Contrary to what many think, the capital city is not Auckland. It’s understandable to think that, though, because Auckland is the largest city. However, the capital city is the more centrally located Wellington, the southernmost national capital in the world. It’s located on the southern tip of the North Island and nestled in between Wellington Bay and the Rimutaka Mountain Range. Despite its smaller size (est. population 405,000), it’s rife with cultural arts, sports, cuisine, higher education, museums, and commerce on top of being the center for government and media. It often makes the top cities lists and coolest capital city lists. Wellington is famous as a film location for several top-grossing films such as Lord of the Rings, The Hobbit, Avatar, and King Kong.

New Zealanders use the New Zealand dollar, which is also used on a number of other islands (Niue, Tokelau, Cook Islands, and Pitcairn Islands). Their high-income economy gives them a certain amount of economic stability.

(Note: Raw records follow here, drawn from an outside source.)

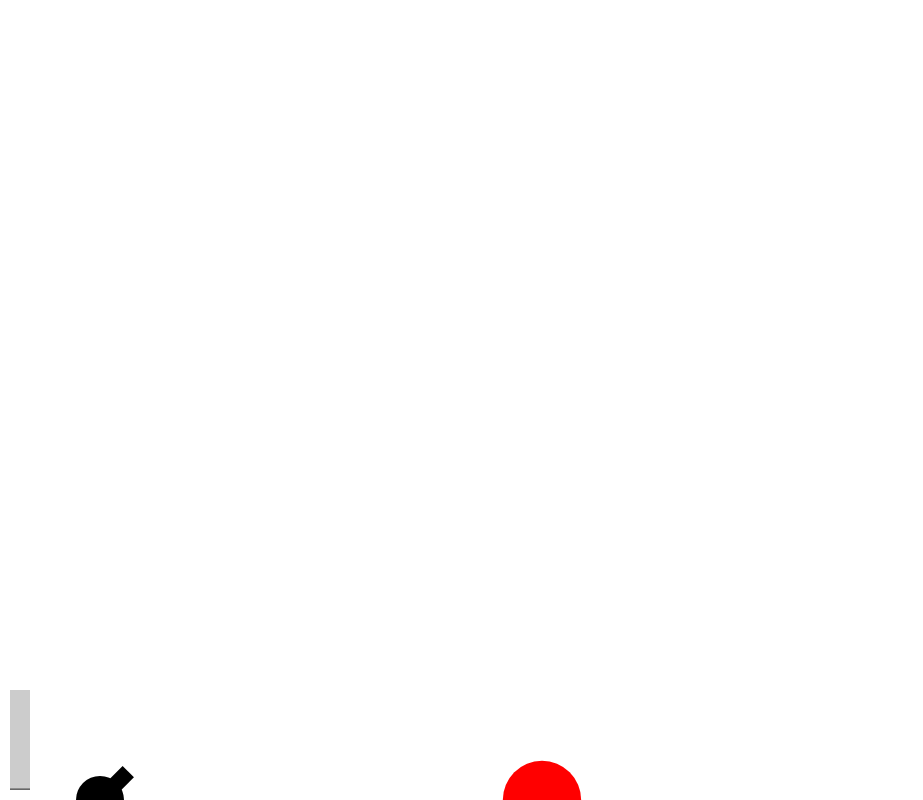
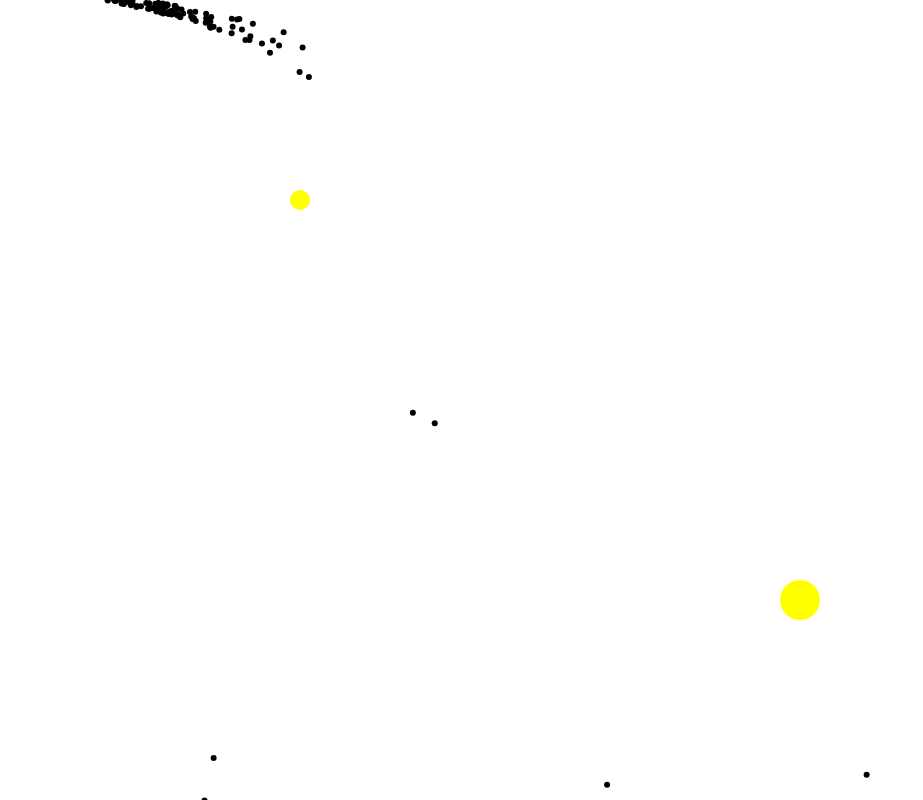
Before and after one commit to bfitz1/coding-math, a plain HTML site: page new-api/index.html in a window 1280 px wide. Shown: the whole page, without its empty margins (0-923 px from the left). Drawn offline with Linux system fonts and the light colour scheme.

Commit message:
Add spring and gravity update functions to the Particle object

```diff
--- a/new-api/ballistics.js
+++ b/new-api/ballistics.js
@@ -42,8 +42,8 @@ window.onload = function() {
         let force = utils.map(rawForce, -1, 1, 2, 20);
         cannonball.x = gun.x + Math.cos(gun.angle) * 40;
         cannonball.y = gun.y + Math.sin(gun.angle) * 40;
-        cannonball.vx = Math.cos(gun.angle) * force;
-        cannonball.vy = Math.sin(gun.angle) * force;
+        cannonball.setSpeed(force);
+        cannonball.setHeading(gun.angle);
 
         isShooting = true;
     }
--- a/new-api/index.html
+++ b/new-api/index.html
@@ -13,7 +13,7 @@
     </style>
     <script src="../utils.js"></script>
     <script src="particle.js"></script>
-    <script src="ballistics.js"></script>
+    <script src="multigravity.js"></script>
     <body>
         <canvas id="canvas"></canvas>
     </body>
--- /dev/null
+++ b/new-api/multigravity.js
@@ -0,0 +1,57 @@
+window.onload = function() {
+    let canvas = document.getElementById('canvas');
+    let context = canvas.getContext('2d');
+    let width = canvas.width = window.innerWidth;
+    let height = canvas.height = window.innerHeight;
+    let sun1 = Particle.fromParts(300, 200, 0, 0);
+    let sun2 = Particle.fromParts(800, 600, 0, 0);
+    let emitter = {
+        x: 100,
+        y: 0
+    };
+    let particles = []
+    let numParticles = 100;
+
+    sun1.mass = 10000;
+    sun1.radius = 10;
+    sun2.mass = 20000;
+    sun2.radius = 20;
+
+    for (let i = 0; i < numParticles; i += 1) {
+        let p = Particle.fromParts(emitter.x, emitter.y, utils.randomRange(7, 8), Math.PI / 2 * utils.randomRange(-.1, .1));
+        p.addGravitation(sun1);
+        p.addGravitation(sun2);
+        p.radius = 3;
+        particles.push(p);
+    }
+
+    update();
+
+    function update() {
+        context.clearRect(0, 0, width, height);
+
+        draw(sun1, "yellow");
+        draw(sun2, "yellow");
+
+        for (let i = 0; i < numParticles; i += 1) {
+            let p = particles[i];
+            p.update();
+            draw(p, "black");
+            if (p.x > width || p.x < 0 || p.y > height || p.y < 0) {
+                p.x = emitter.x;
+                p.y = emitter.y;
+                p.setSpeed(utils.randomRange(7, 8));
+                p.setHeading(Math.PI / 2 * utils.randomRange(-.1, .1));
+            }
+        }
+
+        requestAnimationFrame(update);
+    }
+
+    function draw(p, color) {
+        context.fillStyle = color;
+        context.beginPath();
+        context.arc(p.x, p.y, p.radius, 0, Math.PI * 2, false);
+        context.fill();
+    }
+}
--- a/new-api/particle.js
+++ b/new-api/particle.js
@@ -1,4 +1,4 @@
-function Particle(x, y, vx, vy, gravity, mass, radius, bounce, friction) {
+function Particle(x, y, vx, vy, gravity, mass, radius, bounce, friction, springs, gravitations) {
     this.x = x;
     this.y = y;
     this.vx = vx;
@@ -8,9 +8,11 @@ function Particle(x, y, vx, vy, gravity, mass, radius, bounce, friction) {
     this.radius = radius;
     this.bounce = bounce;
     this.friction = friction;
+    this.springs = springs;
+    this.gravitations = gravitations;
 }
 
-Particle.fromParts = function(x, y, speed, direction, gravity, mass, radius, bounce, friction) {
+Particle.fromParts = function(x, y, speed, direction, gravity, mass, radius, bounce, friction, springs, gravitations) {
     return new Particle(
         x,
         y,
@@ -20,8 +22,90 @@ Particle.fromParts = function(x, y, speed, direction, gravity, mass, radius, bou
         mass || 1,
         radius || 0,
         bounce || -1,
-        friction || 1
+        friction || 1,
+        springs || [],
+        gravitations || []
     );
+}
+
+Particle.prototype.addGravitation = function(p) {
+    this.removeGravitation(p);
+    this.gravitations.push(p);
+}
+
+Particle.prototype.removeGravitation = function(p) {
+    for (let i = 0; i < this.gravitations.length; i += 1) {
+        if (p === this.gravitations[i]) {
+            this.gravitations.splice(i, 1);
+            return;
+        }
+    }
+}
+
+Particle.prototype.addSpring = function(point, k, length) {
+    this.removeSpring(point);
+    this.springs.push({
+        point: point,
+        k: k,
+        length: length || 0
+    });
+}
+
+Particle.prototype.removeSpring = function(point) {
+    for (let i = 0; i < this.springs.length; i += 1) {
+        if (point === this.springs[i].point) {
+            this.springs.splice(i, 1);
+            return;
+        }
+    }
+}
+
+Particle.prototype.getSpeed = function() {
+    return Math.sqrt(this.vx * this.vx + this.vy * this.vy);
+}
+
+Particle.prototype.setSpeed = function(speed) {
+    let heading = this.getHeading();
+    this.vx = Math.cos(heading) * speed;
+    this.vy = Math.sin(heading) * speed;
+}
+
+Particle.prototype.getHeading = function() {
+    return Math.atan2(this.vy, this.vx);
+}
+
+Particle.prototype.setHeading = function(heading) {
+    let speed = this.getSpeed();
+    this.vx = Math.cos(heading) * speed;
+    this.vy = Math.sin(heading) * speed;
+}
+
+Particle.prototype.update = function() {
+    this.handleSprings();
+    this.handleGravitations();
+    this.vx *= this.friction;
+    this.vy *= this.friction;
+    this.vy += this.gravity;
+    this.x += this.vx;
+    this.y += this.vy;
+}
+
+Particle.prototype.accelerate = function(ax, ay) {
+    this.vx += ax;
+    this.vy += ay;
+}
+
+Particle.prototype.handleGravitations = function() {
+    for (let i = 0; i < this.gravitations.length; i += 1) {
+        this.gravitateTo(this.gravitations[i]);
+    }
+}
+
+Particle.prototype.handleSprings = function() {
+    for (let i = 0; i < this.springs.length; i += 1) {
+        let spring = this.springs[i];
+        this.springTo(spring.point, spring.k, spring.length);
+    }
 }
 
 Particle.prototype.angleTo = function(p2) {
@@ -48,15 +132,11 @@ Particle.prototype.gravitateTo = function(p2) {
     this.vy += ay;
 }
 
-Particle.prototype.update = function() {
-    this.vx *= this.friction;
-    this.vy *= this.friction;
-    this.vy += this.gravity;
-    this.x += this.vx;
-    this.y += this.vy;
+Particle.prototype.springTo = function(point, k, length) {
+    let dx = point.x - this.x;
+    let dy = point.y - this.y;
+    let distance = Math.sqrt(dx * dx + dy * dy);
+    let springForce = (distance - length || 0) * k;
+    this.vx += dx / distance * springForce;
+    this.vy += dy / distance * springForce;
 }
-
-Particle.prototype.accelerate = function(ax, ay) {
-    this.vx += ax;
-    this.vy += ay;
-}
```
Also changed, not shown: new-api/spring1.js (+12 -12 lines).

Traditionally, they depended on agriculture and sea-related sectors (fishing, whaling, sealing). Because they’re an island nation, they depend on international trade, especially in food (like kiwifruit) and other agricultural products. Dairy farming and sheep farming has long been an important part of their economy, and New Zealand depends on wool as one of its major exports. The Kiwis also have a sizeable wine industry as well. 

The Anglican Church of New Zealand
Although in the past, Christianity has been a dominant religion (and still holds a historical importance for some), New Zealand has grown to be one of the most secular countries in the world. In the 2013 census, nearly 42% of the people reported not having a religion. Of those who identify as Christian, the largest denominations include Roman Catholic, Anglican, Presbyterian, and nondenominational Christian (along with two Maori religions that are also considered Christian: Ringatu and Ratana. And because of its location in Oceania, there are also smaller numbers of Muslim, Buddhist, and Hindu populations throughout New Zealand as well. 

The vast majority of the people speak English; it’s close to Australian English with a few minor differences in vowel shifts and probably some vocabulary. During the mid-20th century, Maori were discouraged from speaking their own language in schools, businesses, and government; however, it was given the status of an official language in 1987. There are many areas where there are bilingual signs in both English and Maori. Other languages spoken here include Samoan, Hindi, “Northern Chinese,” French, and New Zealand Sign Language (which was actually included as an official language in 2006). 

That name, though.
New Zealand has long been ok with doing its own thing. It’s a great place for being outdoors, and its scenery definitely doesn't disappoint. It’s quirky and has its own weird things and list of firsts. I’ve been looking for a few reasons to move there, and here are a few of my favorites: 1) About 5% of its population are humans, and the other 95% are animals (which is good for animal-loving introverts). 2) New Zealand is one of the least corrupt countries in the world (and they don’t have Trump). 3) There are no land snakes (need I say more?). 4) No matter where you are, you’re always less than 80 miles from the sea. 5) About 1/3 of the country consist of protected national parks. 6) At one time (ok, like in 1990), the prime minister actually appointed a National Wizard (I’m somehow ok with this). 7) They are really into rugby. 8) There are no nuclear power stations. 9) The national bird and logo for the Air Force is the kiwi, a flightless bird. 10) They have places where you can stay in hotels designed to look like Hobbit houses.

Up next: art and literature